● Exercise data
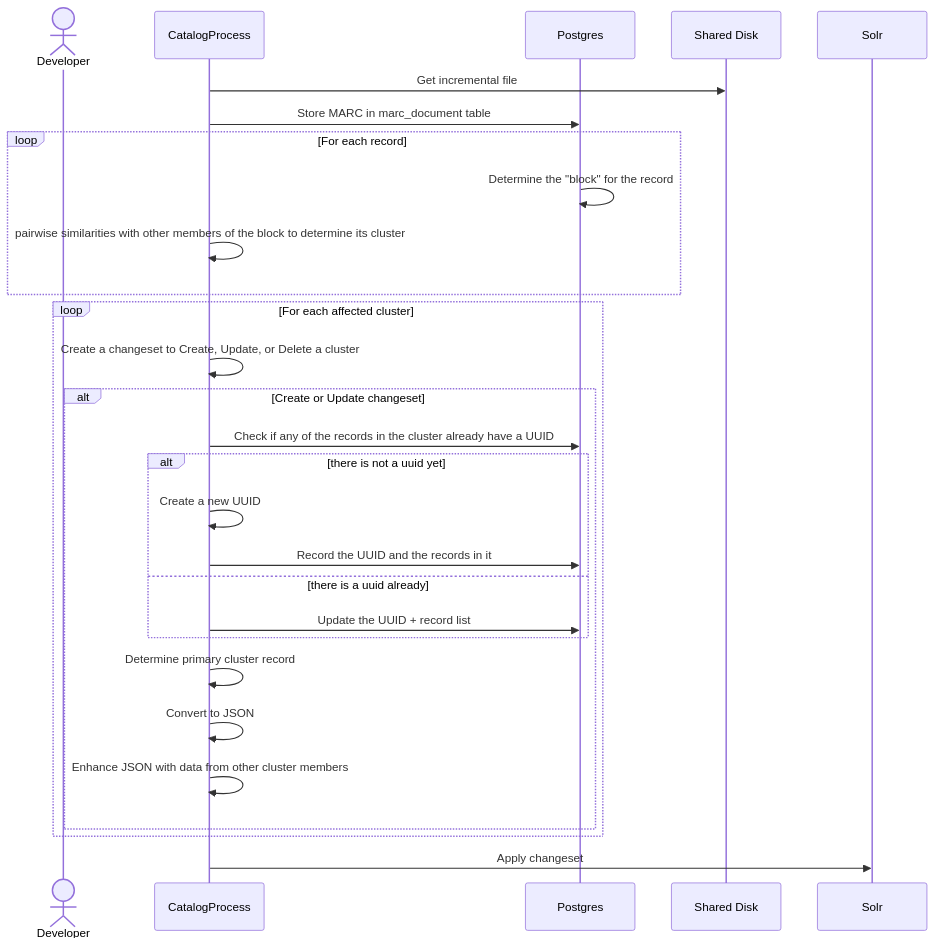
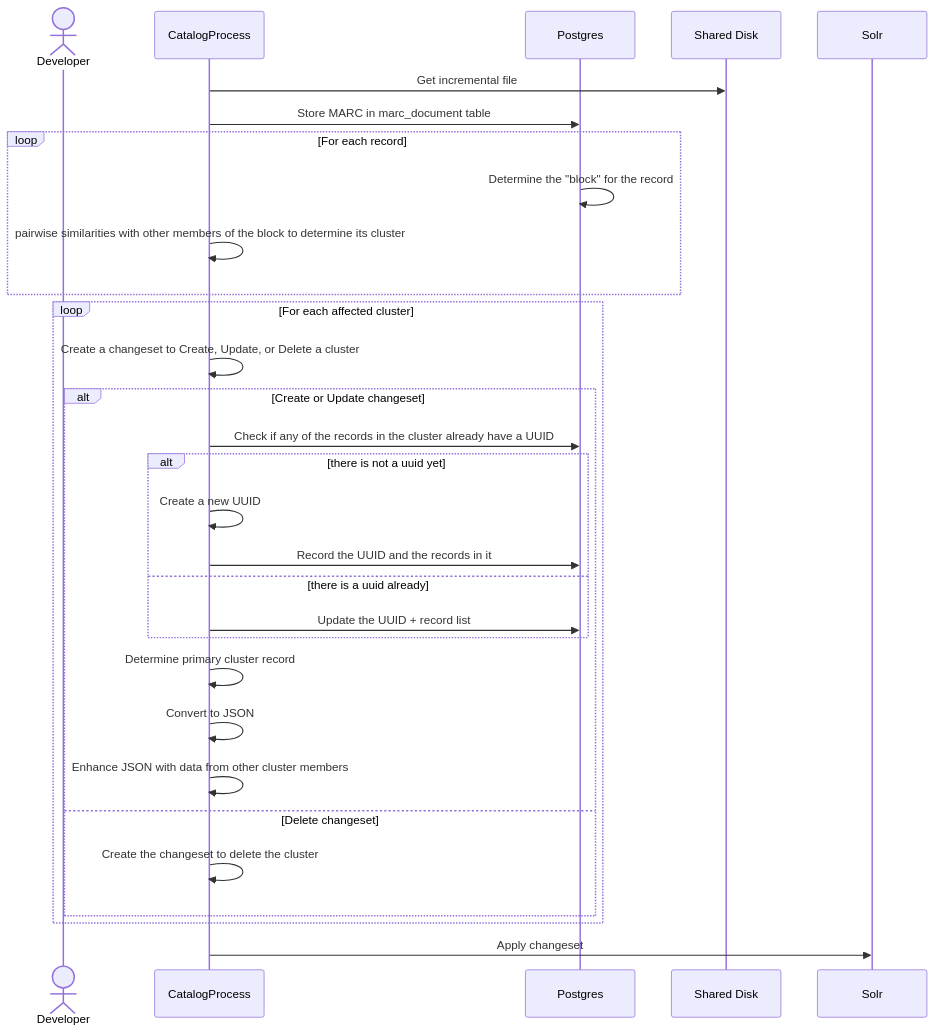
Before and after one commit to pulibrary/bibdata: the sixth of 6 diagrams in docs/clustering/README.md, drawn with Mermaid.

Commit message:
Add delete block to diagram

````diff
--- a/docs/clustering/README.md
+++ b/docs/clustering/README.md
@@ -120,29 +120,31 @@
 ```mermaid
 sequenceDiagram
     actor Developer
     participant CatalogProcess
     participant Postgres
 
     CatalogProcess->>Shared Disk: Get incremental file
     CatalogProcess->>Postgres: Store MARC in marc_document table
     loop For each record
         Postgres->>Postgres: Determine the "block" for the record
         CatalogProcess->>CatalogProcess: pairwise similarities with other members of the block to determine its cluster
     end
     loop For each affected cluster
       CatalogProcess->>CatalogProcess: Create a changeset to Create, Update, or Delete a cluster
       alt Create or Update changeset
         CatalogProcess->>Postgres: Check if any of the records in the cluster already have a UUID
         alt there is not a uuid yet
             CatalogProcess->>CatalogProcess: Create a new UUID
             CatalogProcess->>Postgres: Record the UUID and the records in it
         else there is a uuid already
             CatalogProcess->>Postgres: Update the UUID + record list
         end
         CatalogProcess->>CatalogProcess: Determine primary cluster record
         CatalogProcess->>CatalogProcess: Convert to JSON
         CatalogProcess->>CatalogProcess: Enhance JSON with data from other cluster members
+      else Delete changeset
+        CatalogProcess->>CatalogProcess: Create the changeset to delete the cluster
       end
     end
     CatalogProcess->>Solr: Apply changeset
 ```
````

● Your task
The required answer is the exact run of lines above starting at the line with "alt Create or Update changeset" and ending at the line with "CatalogProcess->>CatalogProcess: Create a new", with both ends present.

● Answer to the exercise
       alt Create or Update changeset
         CatalogProcess->>Postgres: Check if any of the records in the cluster already have a UUID
         alt there is not a uuid yet
             CatalogProcess->>CatalogProcess: Create a new UUID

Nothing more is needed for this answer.